Segment Start: DATA SECTION

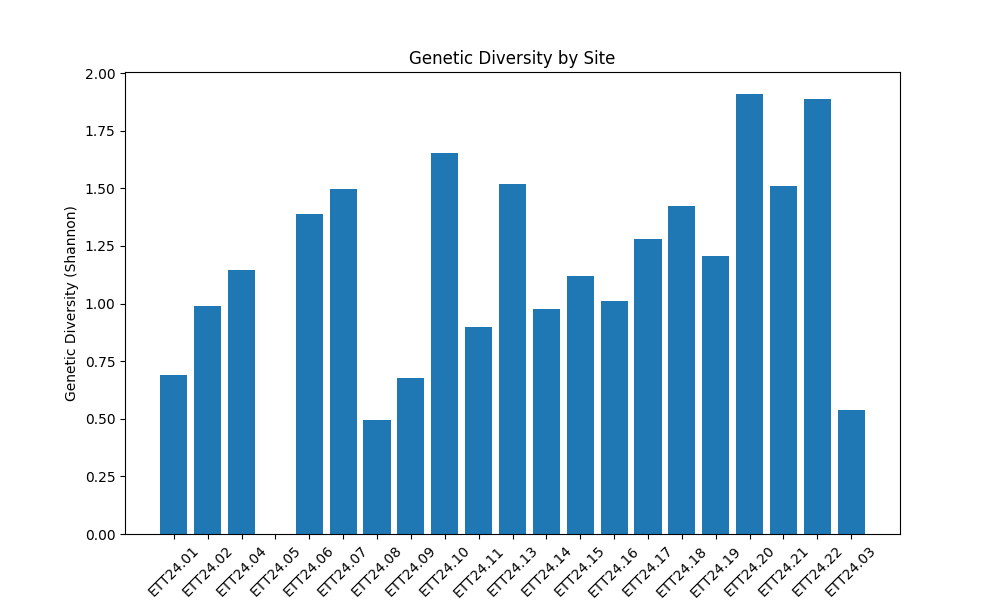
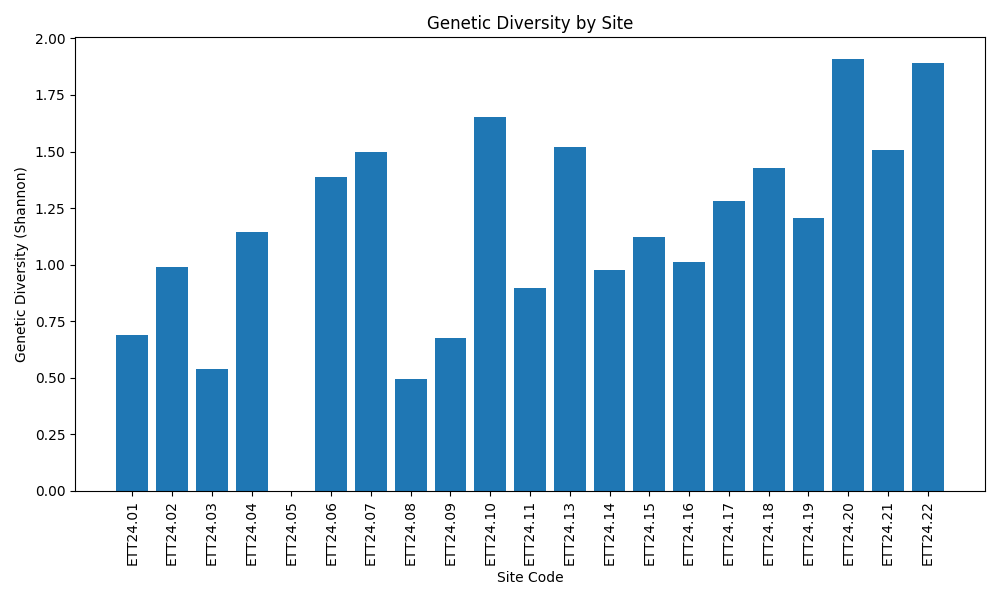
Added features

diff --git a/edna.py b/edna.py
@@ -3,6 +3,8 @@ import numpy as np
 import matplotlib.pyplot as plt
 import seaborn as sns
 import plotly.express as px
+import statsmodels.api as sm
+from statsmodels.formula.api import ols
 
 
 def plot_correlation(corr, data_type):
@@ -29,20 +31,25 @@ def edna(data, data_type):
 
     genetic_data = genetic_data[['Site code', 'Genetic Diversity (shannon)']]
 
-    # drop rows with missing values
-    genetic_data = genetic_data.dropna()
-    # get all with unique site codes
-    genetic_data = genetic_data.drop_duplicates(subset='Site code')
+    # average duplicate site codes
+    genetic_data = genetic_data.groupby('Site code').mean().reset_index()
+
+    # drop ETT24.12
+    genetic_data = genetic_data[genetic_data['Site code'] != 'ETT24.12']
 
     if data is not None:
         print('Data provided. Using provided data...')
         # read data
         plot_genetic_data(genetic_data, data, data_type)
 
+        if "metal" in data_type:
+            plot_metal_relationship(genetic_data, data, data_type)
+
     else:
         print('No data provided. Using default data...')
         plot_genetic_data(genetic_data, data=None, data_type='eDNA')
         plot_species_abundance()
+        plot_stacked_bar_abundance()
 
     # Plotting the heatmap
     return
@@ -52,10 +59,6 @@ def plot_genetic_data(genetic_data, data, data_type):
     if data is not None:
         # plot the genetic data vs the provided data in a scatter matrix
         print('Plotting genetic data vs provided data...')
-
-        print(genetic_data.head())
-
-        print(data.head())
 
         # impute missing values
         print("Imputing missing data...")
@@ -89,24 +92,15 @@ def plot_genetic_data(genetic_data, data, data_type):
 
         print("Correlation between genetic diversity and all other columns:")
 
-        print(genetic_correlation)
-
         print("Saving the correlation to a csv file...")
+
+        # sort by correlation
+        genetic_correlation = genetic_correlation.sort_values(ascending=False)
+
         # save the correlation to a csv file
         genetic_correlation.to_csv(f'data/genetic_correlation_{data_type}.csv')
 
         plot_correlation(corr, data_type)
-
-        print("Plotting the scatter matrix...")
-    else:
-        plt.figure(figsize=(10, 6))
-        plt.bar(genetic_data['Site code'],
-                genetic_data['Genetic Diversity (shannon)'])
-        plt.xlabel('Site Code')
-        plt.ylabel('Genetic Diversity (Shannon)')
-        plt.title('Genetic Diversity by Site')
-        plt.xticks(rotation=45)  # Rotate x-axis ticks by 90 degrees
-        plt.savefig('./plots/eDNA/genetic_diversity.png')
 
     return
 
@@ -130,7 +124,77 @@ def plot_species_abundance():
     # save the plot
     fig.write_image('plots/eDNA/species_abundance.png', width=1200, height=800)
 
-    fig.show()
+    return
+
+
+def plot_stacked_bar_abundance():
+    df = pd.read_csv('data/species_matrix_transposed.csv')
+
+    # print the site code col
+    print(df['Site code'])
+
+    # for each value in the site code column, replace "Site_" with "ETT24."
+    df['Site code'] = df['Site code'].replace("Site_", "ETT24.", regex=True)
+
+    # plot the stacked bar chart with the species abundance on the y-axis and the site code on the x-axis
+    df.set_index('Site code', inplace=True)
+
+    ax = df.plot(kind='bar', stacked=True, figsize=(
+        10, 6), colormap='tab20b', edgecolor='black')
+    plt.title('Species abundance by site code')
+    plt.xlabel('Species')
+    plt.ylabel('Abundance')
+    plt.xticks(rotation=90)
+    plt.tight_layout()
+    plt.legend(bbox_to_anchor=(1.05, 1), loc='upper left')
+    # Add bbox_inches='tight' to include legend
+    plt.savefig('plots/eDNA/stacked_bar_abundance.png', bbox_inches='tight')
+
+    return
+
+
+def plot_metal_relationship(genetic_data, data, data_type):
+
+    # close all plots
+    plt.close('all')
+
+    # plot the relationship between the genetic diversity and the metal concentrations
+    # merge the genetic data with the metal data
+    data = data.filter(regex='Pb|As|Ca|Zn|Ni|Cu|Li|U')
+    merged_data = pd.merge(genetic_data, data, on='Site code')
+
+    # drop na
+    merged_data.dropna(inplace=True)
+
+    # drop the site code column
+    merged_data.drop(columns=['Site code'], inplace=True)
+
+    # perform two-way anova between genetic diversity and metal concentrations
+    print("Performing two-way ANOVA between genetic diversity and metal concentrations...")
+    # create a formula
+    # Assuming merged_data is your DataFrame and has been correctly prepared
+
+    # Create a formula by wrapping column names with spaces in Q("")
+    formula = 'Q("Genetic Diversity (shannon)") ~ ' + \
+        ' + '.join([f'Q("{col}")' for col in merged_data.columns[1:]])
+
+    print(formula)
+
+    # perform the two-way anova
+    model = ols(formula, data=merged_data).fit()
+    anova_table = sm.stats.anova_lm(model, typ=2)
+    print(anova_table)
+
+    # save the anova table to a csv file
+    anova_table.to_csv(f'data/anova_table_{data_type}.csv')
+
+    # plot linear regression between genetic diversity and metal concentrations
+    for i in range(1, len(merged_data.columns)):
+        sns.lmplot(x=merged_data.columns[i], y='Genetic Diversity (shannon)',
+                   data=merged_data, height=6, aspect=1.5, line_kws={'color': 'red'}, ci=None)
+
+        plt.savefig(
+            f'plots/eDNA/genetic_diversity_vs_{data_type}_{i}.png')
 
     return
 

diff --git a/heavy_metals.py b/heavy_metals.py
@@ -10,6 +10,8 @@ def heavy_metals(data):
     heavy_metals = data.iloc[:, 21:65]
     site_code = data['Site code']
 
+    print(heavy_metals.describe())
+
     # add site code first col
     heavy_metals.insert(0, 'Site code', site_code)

Segment End: DATA SECTION

◆ **BRIEF**
Instructions for the listing above: set down every entry exactly and drop any image.

◆ **SOLUTION FOR THIS PROBLEM**
Added features

diff --git a/edna.py b/edna.py
@@ -3,6 +3,8 @@ import numpy as np
 import matplotlib.pyplot as plt
 import seaborn as sns
 import plotly.express as px
+import statsmodels.api as sm
+from statsmodels.formula.api import ols
 
 
 def plot_correlation(corr, data_type):
@@ -29,20 +31,25 @@ def edna(data, data_type):
 
     genetic_data = genetic_data[['Site code', 'Genetic Diversity (shannon)']]
 
-    # drop rows with missing values
-    genetic_data = genetic_data.dropna()
-    # get all with unique site codes
-    genetic_data = genetic_data.drop_duplicates(subset='Site code')
+    # average duplicate site codes
+    genetic_data = genetic_data.groupby('Site code').mean().reset_index()
+
+    # drop ETT24.12
+    genetic_data = genetic_data[genetic_data['Site code'] != 'ETT24.12']
 
     if data is not None:
         print('Data provided. Using provided data...')
         # read data
         plot_genetic_data(genetic_data, data, data_type)
 
+        if "metal" in data_type:
+            plot_metal_relationship(genetic_data, data, data_type)
+
     else:
         print('No data provided. Using default data...')
         plot_genetic_data(genetic_data, data=None, data_type='eDNA')
         plot_species_abundance()
+        plot_stacked_bar_abundance()
 
     # Plotting the heatmap
     return
@@ -52,10 +59,6 @@ def plot_genetic_data(genetic_data, data, data_type):
     if data is not None:
         # plot the genetic data vs the provided data in a scatter matrix
         print('Plotting genetic data vs provided data...')
-
-        print(genetic_data.head())
-
-        print(data.head())
 
         # impute missing values
         print("Imputing missing data...")
@@ -89,24 +92,15 @@ def plot_genetic_data(genetic_data, data, data_type):
 
         print("Correlation between genetic diversity and all other columns:")
 
-        print(genetic_correlation)
-
         print("Saving the correlation to a csv file...")
+
+        # sort by correlation
+        genetic_correlation = genetic_correlation.sort_values(ascending=False)
+
         # save the correlation to a csv file
         genetic_correlation.to_csv(f'data/genetic_correlation_{data_type}.csv')
 
         plot_correlation(corr, data_type)
-
-        print("Plotting the scatter matrix...")
-    else:
-        plt.figure(figsize=(10, 6))
-        plt.bar(genetic_data['Site code'],
-                genetic_data['Genetic Diversity (shannon)'])
-        plt.xlabel('Site Code')
-        plt.ylabel('Genetic Diversity (Shannon)')
-        plt.title('Genetic Diversity by Site')
-        plt.xticks(rotation=45)  # Rotate x-axis ticks by 90 degrees
-        plt.savefig('./plots/eDNA/genetic_diversity.png')
 
     return
 
@@ -130,7 +124,77 @@ def plot_species_abundance():
     # save the plot
     fig.write_image('plots/eDNA/species_abundance.png', width=1200, height=800)
 
-    fig.show()
+    return
+
+
+def plot_stacked_bar_abundance():
+    df = pd.read_csv('data/species_matrix_transposed.csv')
+
+    # print the site code col
+    print(df['Site code'])
+
+    # for each value in the site code column, replace "Site_" with "ETT24."
+    df['Site code'] = df['Site code'].replace("Site_", "ETT24.", regex=True)
+
+    # plot the stacked bar chart with the species abundance on the y-axis and the site code on the x-axis
+    df.set_index('Site code', inplace=True)
+
+    ax = df.plot(kind='bar', stacked=True, figsize=(
+        10, 6), colormap='tab20b', edgecolor='black')
+    plt.title('Species abundance by site code')
+    plt.xlabel('Species')
+    plt.ylabel('Abundance')
+    plt.xticks(rotation=90)
+    plt.tight_layout()
+    plt.legend(bbox_to_anchor=(1.05, 1), loc='upper left')
+    # Add bbox_inches='tight' to include legend
+    plt.savefig('plots/eDNA/stacked_bar_abundance.png', bbox_inches='tight')
+
+    return
+
+
+def plot_metal_relationship(genetic_data, data, data_type):
+
+    # close all plots
+    plt.close('all')
+
+    # plot the relationship between the genetic diversity and the metal concentrations
+    # merge the genetic data with the metal data
+    data = data.filter(regex='Pb|As|Ca|Zn|Ni|Cu|Li|U')
+    merged_data = pd.merge(genetic_data, data, on='Site code')
+
+    # drop na
+    merged_data.dropna(inplace=True)
+
+    # drop the site code column
+    merged_data.drop(columns=['Site code'], inplace=True)
+
+    # perform two-way anova between genetic diversity and metal concentrations
+    print("Performing two-way ANOVA between genetic diversity and metal concentrations...")
+    # create a formula
+    # Assuming merged_data is your DataFrame and has been correctly prepared
+
+    # Create a formula by wrapping column names with spaces in Q("")
+    formula = 'Q("Genetic Diversity (shannon)") ~ ' + \
+        ' + '.join([f'Q("{col}")' for col in merged_data.columns[1:]])
+
+    print(formula)
+
+    # perform the two-way anova
+    model = ols(formula, data=merged_data).fit()
+    anova_table = sm.stats.anova_lm(model, typ=2)
+    print(anova_table)
+
+    # save the anova table to a csv file
+    anova_table.to_csv(f'data/anova_table_{data_type}.csv')
+
+    # plot linear regression between genetic diversity and metal concentrations
+    for i in range(1, len(merged_data.columns)):
+        sns.lmplot(x=merged_data.columns[i], y='Genetic Diversity (shannon)',
+                   data=merged_data, height=6, aspect=1.5, line_kws={'color': 'red'}, ci=None)
+
+        plt.savefig(
+            f'plots/eDNA/genetic_diversity_vs_{data_type}_{i}.png')
 
     return
 

diff --git a/heavy_metals.py b/heavy_metals.py
@@ -10,6 +10,8 @@ def heavy_metals(data):
     heavy_metals = data.iloc[:, 21:65]
     site_code = data['Site code']
 
+    print(heavy_metals.describe())
+
     # add site code first col
     heavy_metals.insert(0, 'Site code', site_code)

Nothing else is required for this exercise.